Satish Kumar

“I believe that people have a great need to understand their world, and that art clarifies reality for them. Artists have two responsibilities. The first is to express themselves and the second is to communicate. If artists don’t communicate, they have either been unsuccessful in thier attempt or they are being self-indulgent by not trying.”
Audrey Flack

“One of the purposes of art is to show the transformative nature of reality. It can empower a person’s capacity to change.”
Alex Grey

“My goal is to tell the truth in such a way that other people might see it and be transformed by it.”
Judy Chicago

“Almost any human activity can be a work of art, provided it’s done in a ritualistic way, with some kind of forethought and some kind of afterthought.”
Ellen Dissanayake

“The fact that artists are workers – a real part of the working class – is much too embarrassing for most of us to acknowledge.”
“My responsibility as an artist is to work, to sing for my supper, to make art, beautiful and powerful, that adds and reveals; to beautify the mess of a messy world, to heal the sick and feed the helpless; to shout bravely from the roof-tops and storm barricaded doors and voice the specificity of our historical moment.”
Carrie Mae Weems

“Great artists need great clients”
I. M. Pei

“As ugly as the work is, no work is so ugly that it can’t be assimilated.”
Leon Golub

“Part of the impulse of modernity is the demand for change. It’s like you’re not a real artist unless you’re attempting to make a radical new statement. It’s part of the whole Zeitgeist of always seeking innovations instead of using older forms that still have good use value; and it’s certainly in the spirit of a capitalist economy, which depends for its survival on constant innovation.”
Richard Shusterman

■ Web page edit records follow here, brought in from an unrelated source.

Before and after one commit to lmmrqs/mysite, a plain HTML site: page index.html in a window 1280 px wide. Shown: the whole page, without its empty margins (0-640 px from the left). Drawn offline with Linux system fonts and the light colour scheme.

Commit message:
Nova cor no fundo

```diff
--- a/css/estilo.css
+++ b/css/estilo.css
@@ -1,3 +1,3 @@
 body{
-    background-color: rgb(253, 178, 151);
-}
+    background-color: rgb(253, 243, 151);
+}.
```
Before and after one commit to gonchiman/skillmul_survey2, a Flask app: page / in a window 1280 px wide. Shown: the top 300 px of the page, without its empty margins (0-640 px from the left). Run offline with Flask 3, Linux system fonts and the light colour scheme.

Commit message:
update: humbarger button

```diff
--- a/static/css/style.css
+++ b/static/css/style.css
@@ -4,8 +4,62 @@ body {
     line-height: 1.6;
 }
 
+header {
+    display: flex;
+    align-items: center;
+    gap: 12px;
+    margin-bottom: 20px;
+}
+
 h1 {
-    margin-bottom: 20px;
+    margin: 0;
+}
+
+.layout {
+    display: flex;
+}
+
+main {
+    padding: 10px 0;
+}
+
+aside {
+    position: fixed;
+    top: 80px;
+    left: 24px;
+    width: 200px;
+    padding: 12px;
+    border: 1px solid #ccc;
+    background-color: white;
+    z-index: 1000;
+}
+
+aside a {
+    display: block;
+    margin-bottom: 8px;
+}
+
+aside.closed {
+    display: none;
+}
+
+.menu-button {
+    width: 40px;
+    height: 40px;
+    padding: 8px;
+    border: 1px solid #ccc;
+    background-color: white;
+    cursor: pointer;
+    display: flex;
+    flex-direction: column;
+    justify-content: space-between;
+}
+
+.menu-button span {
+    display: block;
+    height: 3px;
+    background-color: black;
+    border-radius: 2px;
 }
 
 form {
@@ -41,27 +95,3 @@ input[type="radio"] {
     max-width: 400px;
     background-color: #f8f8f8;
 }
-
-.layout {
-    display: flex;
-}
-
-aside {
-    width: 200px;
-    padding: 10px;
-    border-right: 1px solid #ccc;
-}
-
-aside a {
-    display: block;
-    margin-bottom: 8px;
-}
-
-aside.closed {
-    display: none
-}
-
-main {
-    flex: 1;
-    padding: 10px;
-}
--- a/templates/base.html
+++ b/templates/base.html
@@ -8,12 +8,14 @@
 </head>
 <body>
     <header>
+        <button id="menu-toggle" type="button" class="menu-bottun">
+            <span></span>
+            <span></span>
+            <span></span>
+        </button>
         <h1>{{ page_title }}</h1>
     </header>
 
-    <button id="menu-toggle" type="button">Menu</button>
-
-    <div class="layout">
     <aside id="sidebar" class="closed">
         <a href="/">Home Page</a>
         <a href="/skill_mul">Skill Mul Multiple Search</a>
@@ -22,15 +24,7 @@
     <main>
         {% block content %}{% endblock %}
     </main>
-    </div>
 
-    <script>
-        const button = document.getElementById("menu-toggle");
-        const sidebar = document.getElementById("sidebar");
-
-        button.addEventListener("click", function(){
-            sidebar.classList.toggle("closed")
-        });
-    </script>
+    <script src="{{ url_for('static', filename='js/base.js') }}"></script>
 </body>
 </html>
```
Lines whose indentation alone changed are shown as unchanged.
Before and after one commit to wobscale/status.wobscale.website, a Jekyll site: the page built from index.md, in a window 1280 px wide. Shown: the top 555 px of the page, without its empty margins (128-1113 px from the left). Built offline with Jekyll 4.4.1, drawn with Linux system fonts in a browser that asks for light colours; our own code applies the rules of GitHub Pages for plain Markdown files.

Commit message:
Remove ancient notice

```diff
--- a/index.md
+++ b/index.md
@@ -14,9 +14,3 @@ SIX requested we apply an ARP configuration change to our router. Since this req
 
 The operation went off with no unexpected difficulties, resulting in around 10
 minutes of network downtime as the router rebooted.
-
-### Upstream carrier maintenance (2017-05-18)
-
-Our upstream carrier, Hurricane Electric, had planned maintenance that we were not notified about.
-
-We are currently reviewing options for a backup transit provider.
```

“The main thing is Americans don’t like art, they won’t pay for art, they don’t deserve art. That’s just a fact. This is a Puritan republic in which nobody gives a shit about art. When I came to the art world, there were maybe 2000 seriously committed people who would do it whether they got payed or not. Today there are about 2000 seriously committed people who would do it whether they get paid or not.”
Dave Hickey, from Zing Magazine
May 16, 2004
Here’s an essay you may find interesting, on the perpetual topic, “Why do we make art?” It’s written by Janet Rosen, a San Francisco artist and Aikido practitioner:

“Painting is how I mediate the world, the process by which I integrate my experience of receiving the world into myself… At a time a number of years ago when the National Endowment for the Arts was under attack, a few of us artists were hanging out in a café and discussing the issue of art’s importance to humanity (yeah, we do that, but not nearly as often as folks think we do; it interferes both with earning a living and with making art). It struck me that the presence of the cave paintings at Lascaux, and how art in every era is produced under conditions that make survival itself a daily struggle, indicate that we are dealing with a truly primal urge. Those who are compelled to make art do so because it is how they mediate reality. This statement is not to say all art is either art therapy or political art, both of which select their content in order to express a particular reality. Rather, the process of creation allows one to integrate the inner and outer worlds, to process the things that come into one’s life and to integrate them in a coherent way. This would explain the strength of the impulse, the fact that those of us with it get incredibly cranky and eventually unstable if deprived of this integrative process, and why for those with the impulse, exhibition is often a secondary concern. While observing art (painting, music, etc.), or making art collectively (music, dance, theater, etc.), can be an incredibly powerful communal experience that can shape a culture, in my experience the first imperative springs from internal need.”
(full text, comparing practice of art to practice of Aikido is at AikiWeb)